Read through the records below and copy each line that uses the word "different".

* **SUPPLIED ENTRIES**:
::::

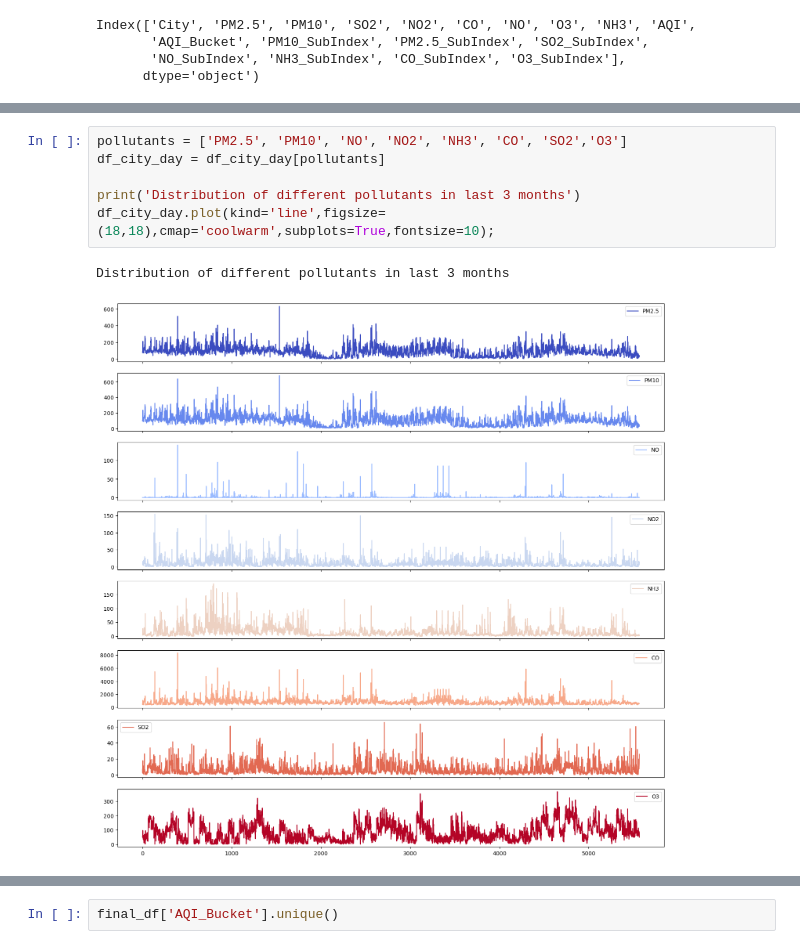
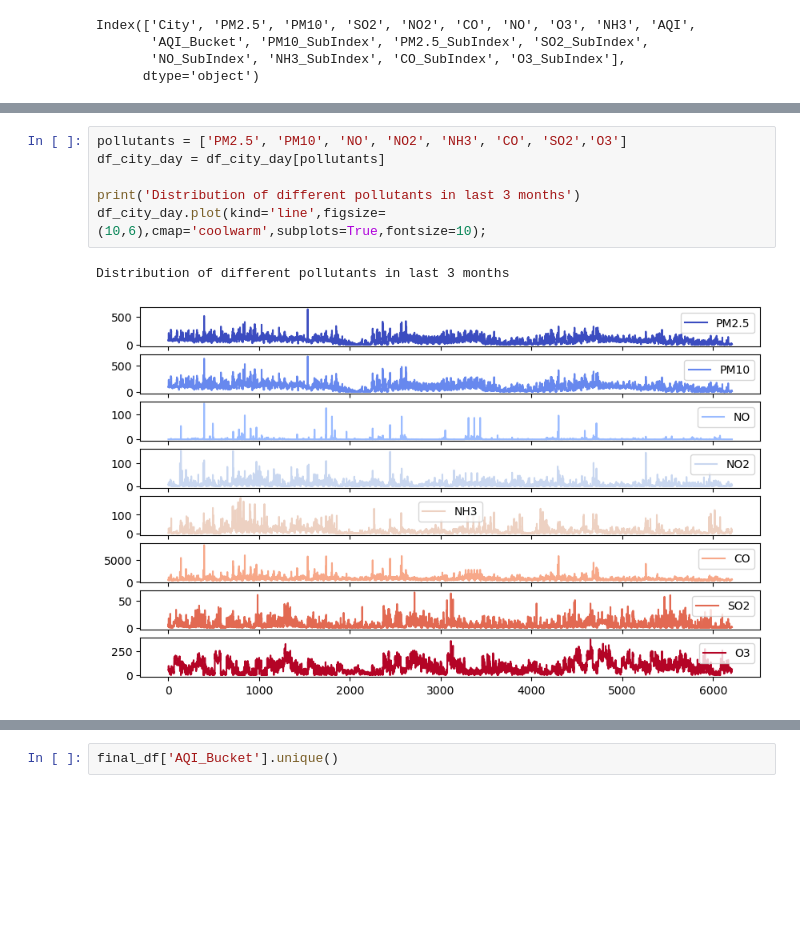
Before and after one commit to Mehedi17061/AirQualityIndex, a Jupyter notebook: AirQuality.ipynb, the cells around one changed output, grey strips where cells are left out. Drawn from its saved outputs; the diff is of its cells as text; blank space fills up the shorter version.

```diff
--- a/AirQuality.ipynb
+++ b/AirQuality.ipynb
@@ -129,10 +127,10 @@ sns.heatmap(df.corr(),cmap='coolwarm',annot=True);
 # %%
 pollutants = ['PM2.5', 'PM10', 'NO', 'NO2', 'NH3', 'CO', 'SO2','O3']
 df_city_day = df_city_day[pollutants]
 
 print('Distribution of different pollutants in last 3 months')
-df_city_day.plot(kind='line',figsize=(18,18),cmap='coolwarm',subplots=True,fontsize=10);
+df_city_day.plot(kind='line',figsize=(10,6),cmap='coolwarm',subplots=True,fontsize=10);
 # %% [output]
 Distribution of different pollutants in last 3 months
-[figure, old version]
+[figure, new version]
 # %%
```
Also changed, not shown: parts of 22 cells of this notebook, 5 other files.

::::

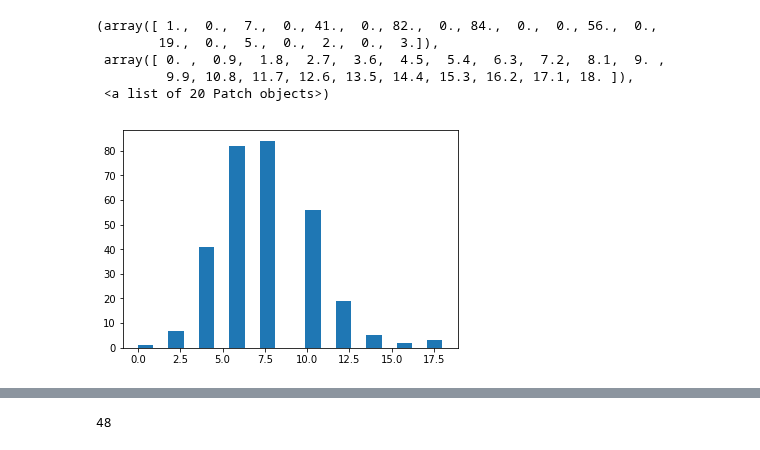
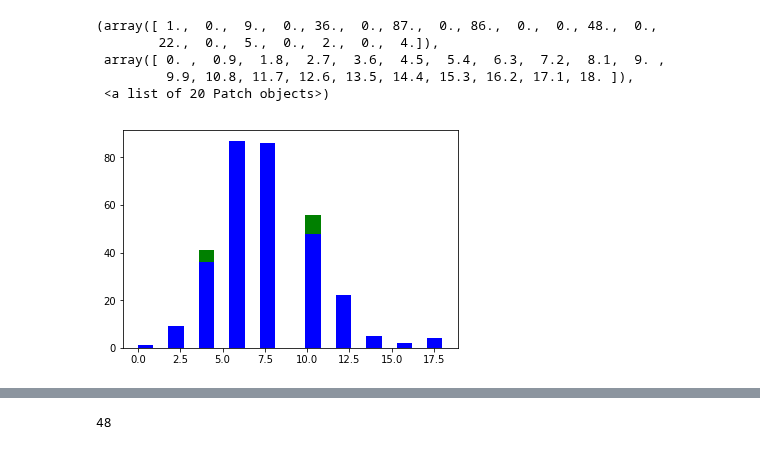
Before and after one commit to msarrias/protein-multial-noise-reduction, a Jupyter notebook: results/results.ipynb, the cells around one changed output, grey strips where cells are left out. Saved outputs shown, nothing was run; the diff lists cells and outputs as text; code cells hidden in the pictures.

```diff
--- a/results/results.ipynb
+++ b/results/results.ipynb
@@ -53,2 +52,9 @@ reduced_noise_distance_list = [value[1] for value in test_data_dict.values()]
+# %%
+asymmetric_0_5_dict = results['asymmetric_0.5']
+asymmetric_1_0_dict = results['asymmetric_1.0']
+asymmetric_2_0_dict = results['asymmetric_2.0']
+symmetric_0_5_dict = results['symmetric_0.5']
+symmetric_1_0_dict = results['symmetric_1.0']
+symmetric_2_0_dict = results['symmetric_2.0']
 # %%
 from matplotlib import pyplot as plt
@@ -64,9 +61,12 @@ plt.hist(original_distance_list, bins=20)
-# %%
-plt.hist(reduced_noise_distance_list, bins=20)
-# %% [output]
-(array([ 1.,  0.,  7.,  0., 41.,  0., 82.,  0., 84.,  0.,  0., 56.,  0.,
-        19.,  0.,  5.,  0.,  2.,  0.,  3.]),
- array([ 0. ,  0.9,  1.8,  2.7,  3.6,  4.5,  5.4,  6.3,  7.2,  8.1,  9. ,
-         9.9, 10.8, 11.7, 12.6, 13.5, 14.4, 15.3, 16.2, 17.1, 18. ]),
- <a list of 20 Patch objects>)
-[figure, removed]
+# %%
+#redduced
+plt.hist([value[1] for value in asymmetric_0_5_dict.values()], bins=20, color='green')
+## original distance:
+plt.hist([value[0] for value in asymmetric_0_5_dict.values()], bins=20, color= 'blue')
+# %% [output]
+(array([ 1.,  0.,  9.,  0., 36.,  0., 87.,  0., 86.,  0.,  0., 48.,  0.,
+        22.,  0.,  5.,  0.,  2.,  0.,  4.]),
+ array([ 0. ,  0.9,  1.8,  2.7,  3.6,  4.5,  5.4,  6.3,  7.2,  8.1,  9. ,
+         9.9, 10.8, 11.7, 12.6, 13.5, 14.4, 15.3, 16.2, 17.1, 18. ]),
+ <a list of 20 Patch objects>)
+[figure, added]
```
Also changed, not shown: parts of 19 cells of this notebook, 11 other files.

::::

* **WORKED SOLUTION**:
 print('Distribution of different pollutants in last 3 months')
 Distribution of different pollutants in last 3 months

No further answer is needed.